As far as the first argument goes, it seems to me that giving girls a challenge and encouraging their equality to boys, at a time when they are bombarded with all kinds of stereotypes about what women should be, would do more to keep them involved than send them away. We, as a sport, say we don’t think much of girls and what they can do when we limit the distances they run compared to boys.

The second argument, as it pertains to middle-distance, is equally negative. Having gradually increasing distances for boys has not hurt our middle-distance program in that area. In fact, it’s an oft heard lament that generally, guys tend to do better than girls in track in Quebec. Of course there are exceptions: there are fast women. But the depth of fast women is not the same as the depth of fast men. What are we doing differently for boys? I think we promote and valourize their performances more than we do strong women’s performaces, for one. But more germane to this discussion: we let them run longer in cross country. If a 15 year old boy can run 4k in the fall, and that helps him succeed in the 800m and 1500m in the summer, then why would we deprive women of that opportunity? Running 10k for cross country has clearly not hurt the slew of 2:2x 1000m runners who competed at CIS last year.

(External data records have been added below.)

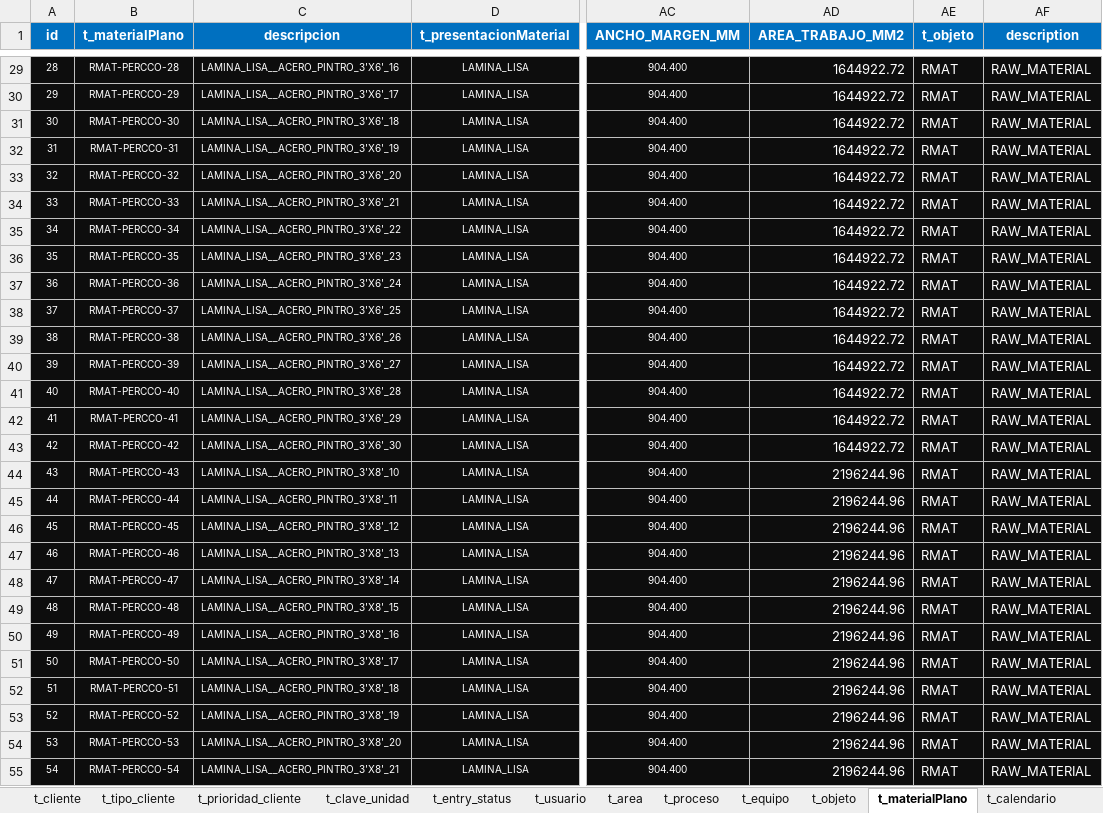
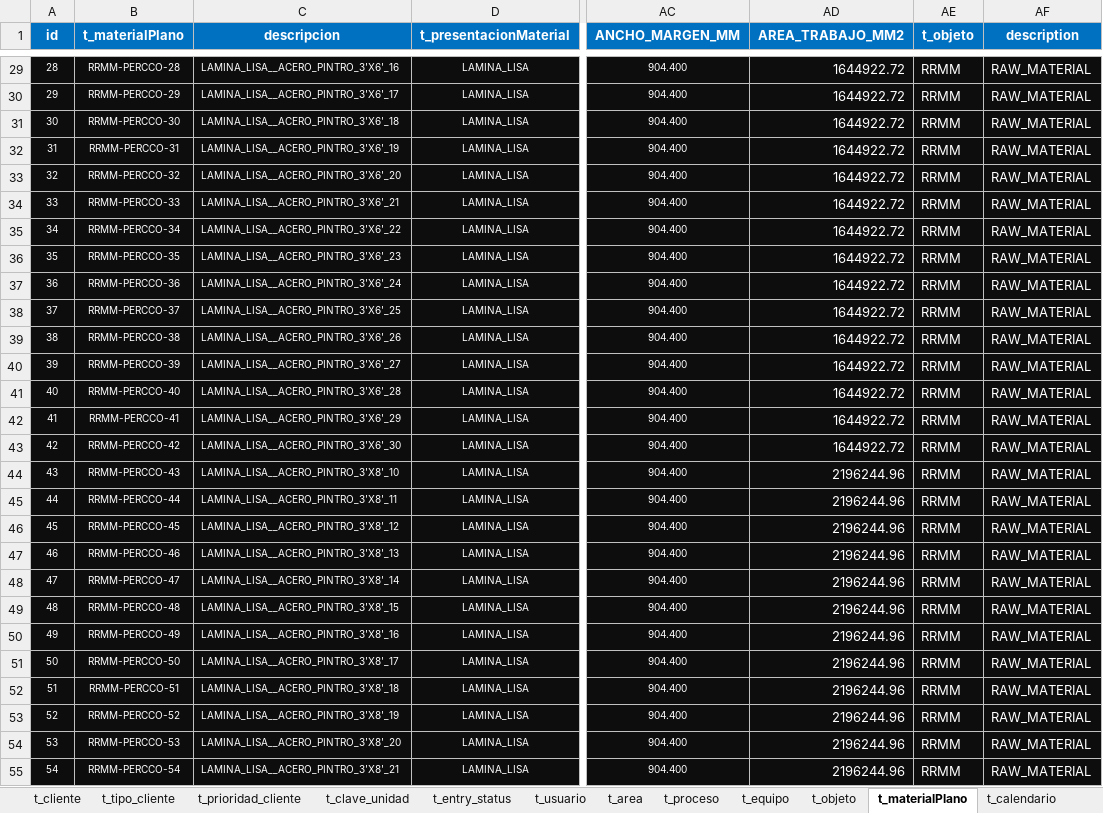
Before and after one commit to TCS2211194M1/miniMES_1.0, an Excel workbook: miniMES_v1.0.xlsm, sheet t_materialPlano, drawn as a sheet; only a part is shown, gaps mark what is left out; values as stored, in another font and other column widths than the file's, no borders; the diff covers the shown part only; the diff names each change by its address in the sheet, - before the commit and + after, or states it on an @@ line.

```diff
--- a/miniMES_v1.0.xlsm (sheet t_materialPlano)
+++ b/miniMES_v1.0.xlsm (sheet t_materialPlano)
-B29 (t_materialPlano): RMAT-PERCCO-28
+B29 (t_materialPlano): RRMM-PERCCO-28
-AE29:AE55 (t_objeto): RMAT
+AE29:AE55 (t_objeto): RRMM
-B30 (t_materialPlano): RMAT-PERCCO-29
+B30 (t_materialPlano): RRMM-PERCCO-29
-B31 (t_materialPlano): RMAT-PERCCO-30
+B31 (t_materialPlano): RRMM-PERCCO-30
-B32 (t_materialPlano): RMAT-PERCCO-31
+B32 (t_materialPlano): RRMM-PERCCO-31
-B33 (t_materialPlano): RMAT-PERCCO-32
+B33 (t_materialPlano): RRMM-PERCCO-32
-B34 (t_materialPlano): RMAT-PERCCO-33
+B34 (t_materialPlano): RRMM-PERCCO-33
-B35 (t_materialPlano): RMAT-PERCCO-34
+B35 (t_materialPlano): RRMM-PERCCO-34
-B36 (t_materialPlano): RMAT-PERCCO-35
+B36 (t_materialPlano): RRMM-PERCCO-35
-B37 (t_materialPlano): RMAT-PERCCO-36
+B37 (t_materialPlano): RRMM-PERCCO-36
-B38 (t_materialPlano): RMAT-PERCCO-37
+B38 (t_materialPlano): RRMM-PERCCO-37
-B39 (t_materialPlano): RMAT-PERCCO-38
+B39 (t_materialPlano): RRMM-PERCCO-38
-B40 (t_materialPlano): RMAT-PERCCO-39
+B40 (t_materialPlano): RRMM-PERCCO-39
-B41 (t_materialPlano): RMAT-PERCCO-40
+B41 (t_materialPlano): RRMM-PERCCO-40
-B42 (t_materialPlano): RMAT-PERCCO-41
+B42 (t_materialPlano): RRMM-PERCCO-41
-B43 (t_materialPlano): RMAT-PERCCO-42
+B43 (t_materialPlano): RRMM-PERCCO-42
-B44 (t_materialPlano): RMAT-PERCCO-43
+B44 (t_materialPlano): RRMM-PERCCO-43
-B45 (t_materialPlano): RMAT-PERCCO-44
+B45 (t_materialPlano): RRMM-PERCCO-44
-B46 (t_materialPlano): RMAT-PERCCO-45
+B46 (t_materialPlano): RRMM-PERCCO-45
-B47 (t_materialPlano): RMAT-PERCCO-46
+B47 (t_materialPlano): RRMM-PERCCO-46
-B48 (t_materialPlano): RMAT-PERCCO-47
+B48 (t_materialPlano): RRMM-PERCCO-47
-B49 (t_materialPlano): RMAT-PERCCO-48
+B49 (t_materialPlano): RRMM-PERCCO-48
-B50 (t_materialPlano): RMAT-PERCCO-49
+B50 (t_materialPlano): RRMM-PERCCO-49
-B51 (t_materialPlano): RMAT-PERCCO-50
+B51 (t_materialPlano): RRMM-PERCCO-50
-B52 (t_materialPlano): RMAT-PERCCO-51
+B52 (t_materialPlano): RRMM-PERCCO-51
-B53 (t_materialPlano): RMAT-PERCCO-52
+B53 (t_materialPlano): RRMM-PERCCO-52
-B54 (t_materialPlano): RMAT-PERCCO-53
+B54 (t_materialPlano): RRMM-PERCCO-53
-B55 (t_materialPlano): RMAT-PERCCO-54
+B55 (t_materialPlano): RRMM-PERCCO-54
```
Also changed, not shown: 1314 edited cells elsewhere in this sheet, sheet t_objeto, sheet t_producto, other sheet tabs, formulas that keep their value, hidden cells, 9 other files.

3. It would be too big of a change.
Well, yes, if we just ask 17 year old girls who have only ever run 4k for cross country to start running 6k, that might be hard. But if you’ve spent any time with teenagers you know that they are capable of a great many things. And running hard for an extra 7-8min is probably well within their capabilities.

Even if you grant that it might be tough, there’s an easy fix. “Grandmother” the new distance in. Starting with girls born in 2000 and 2001, move the distances up. So in 2013, Benjamin girls run 3k. In 2014, Cadet girls run 4k (the 1999 girls will have run 3k in their first year of Cadet and will run 4k in their second), and in 2015, Juvenile girls can run 5k or 6k. More on that in a minute.

Here’s the chart:

So it seems that gender equality could be achieved in the younger age groups, but as athletes approach the national level, coordination becomes difficult. We need to keep in mind the national and international distances, and prepare athletes for those. But what if we did extend the distances for our junior women? Would it not be an advantage for them to race 6k and then drop down to 5k for the national championships? And eventually running 8k would help our senior women compete at the current 7k national championship distance, as well as prepare them for IAAF competition. Wouldn’t it be great if Quebecois women became a force in cross country and distance running because we didn’t systematically discriminate against them in competition from a young age?

Eventually, we can put pressure on national and international bodies to equalize cross country distances. Maybe they even out at 10k, or 12k. That hill is a steep and muddy one to climb. The CIS coaches who brought up gender equality at the FISU XC championships were soundly beaten down by lame excuses from European old boys clubs. But surely given the progress made elsewhere in athletics, it will only be a matter of time before they wear down.

One last, related, note: it also seems to me that for the age groups Cadet and below, there should be only one provincial championship, the schools championship. I think the FQA should provide support for the schools by lending expertise (coaches) to the school programs, and using that as a recruiting base for winter and summer club track. This would require selling the gender equity idea to the RSEQ, and to schools and teachers. I don’t see how they can refuse, and claim to live in the modern world. Of course, that is a subtle political discussion and I’ll leave it to someone more subtle than I!

If you think this is a good idea, speak up at this weekend’s FQA AGM and coaches meetings. Contact the FQA, with a short note indicating that, you, too, are interested in helping Quebec women runners get faster on the whole. Like in any distance race, all we have to do is make the decision, trust the athletes, and watch the PBs roll in!